So what happened? Well, MP3s, Napster, Limewire and then iTunes. The problem was record stores thought they were in the business of selling physical items with songs on them. And the companies packaging music stubbornly believed they had a right to live, that this was the way people
should buy music, and they tried to stay financially afloat by cutting costs as much as possible, making CD cases, the cover and notes (if any) essentially disposable. In their defensive measures they contributed to their own suffering. If they had been more innovative in packaging and included materials (books, posters, pins, patches, whatever) with the CDs, they may have survived.
Now we have no Tower Records. There are few little record shops, the types that specialize in different styles of music. If you’re not on iTunes you can buy music elsewhere, but some fundamental things are missing from what record stores had. Notably, there’s no community.
Community is a collection of people around specific interests. Being validated by a community for your helpfulness and knowledge makes you an influencer. A community develops ways to onboard new members, to have forums for discussion to evaluate and recommend.
There are innumerable informal music communities where people share what they’re listening to and decide if they want it or not. Think hanging out with friends and saying “hey, listen to this.” But if you wanted to go somewhere with massive selections, where you could read up easily, be advised by other people, and do it in a social, retail setting, you’d be largely out of luck.
A lot of retail has ignored the powers of technology to develop relationships with their community, and they treat every customer, from those wandering off the street to repeat customers spending thousands a year alike. Retail should leverage their loyalty programs, use CRM, and treat customers like they care about them while they are in the store. Know them and what they like and don’t like, what they’ve told you from purchases and questions. Communicate with them even when they’re not in the store, and not in a generic, mailer way. Send out segmented messages. Call individual people to let them know something came out from a band they really love. If you listen and research and use your data you can figure out who big spenders and influencers are and get their loyalty by just including them. Let them know what’s going on before everyone else.

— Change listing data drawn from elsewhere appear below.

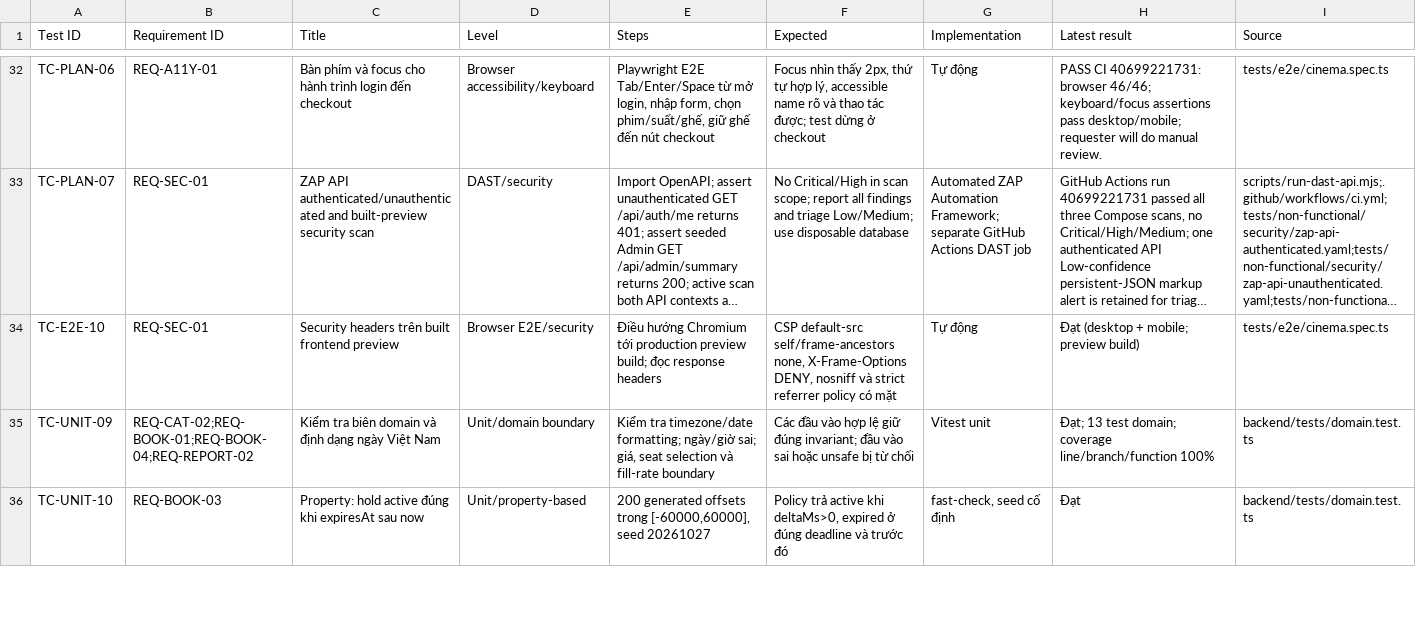
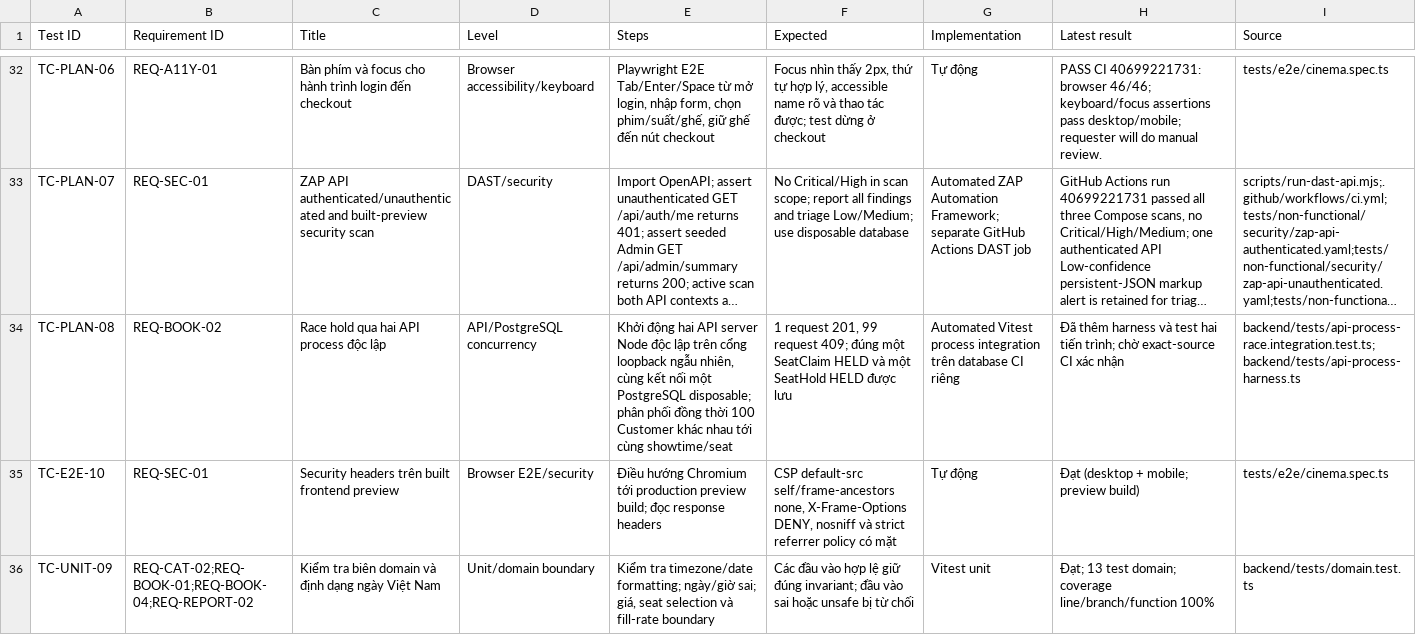
Before and after one commit to mahTuqn/DGKD_GK, a CSV file: docs/04-test-cases.csv, drawn as a sheet; only a part is shown, gaps mark what is left out; the shorter side is filled out with more unchanged rows; long unchanged cells end in …; the diff names each change by its address in the sheet, - before the commit and + after, or states it on an @@ line.

Commit message:
test: cover same-seat race across API processes

```diff
--- a/docs/04-test-cases.csv
+++ b/docs/04-test-cases.csv
+row 34: TC-PLAN-08 | REQ-BOOK-02 | Race hold qua hai API process độc lập | API/PostgreSQL concurrency | Khởi động hai API server Node độc lập trên cổng loopback ngẫu nhiên, cùng kết nối một PostgreSQL disposable; phân phối đồng thời 100 Customer khác nhau tới cùng showtime/seat | 1 request 201, 99 request 409; đúng một SeatClaim HELD và một SeatHold HELD được lưu | Automated Vitest process integration trên database CI riêng | Đã thêm harness và test hai tiến trình; chờ exact-source CI xác nhận | backend/tests/api-process-race.integration.test.ts;backend/tests/api-process-harness.ts
```
Also changed, not shown: docs/03-rtm.csv, 12 other files.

Here’s how I see a modern record store. Couches, tables, beverages and snacks. Nice bathrooms, wifi and outlets. Diner style tables with mini jukeboxes where you can sample music with friends. Music related products (books, posters, headphones, speakers, etc). And aisles with things that look like old school records. Scan the barcode, listen to sample tracks. Scan the barcode to buy it and download.
Knowledgeable sales people are available to lecture on the nuances of various genres of music. Clubs meet regularly for people to hangout and learn and buy about different bands and styles.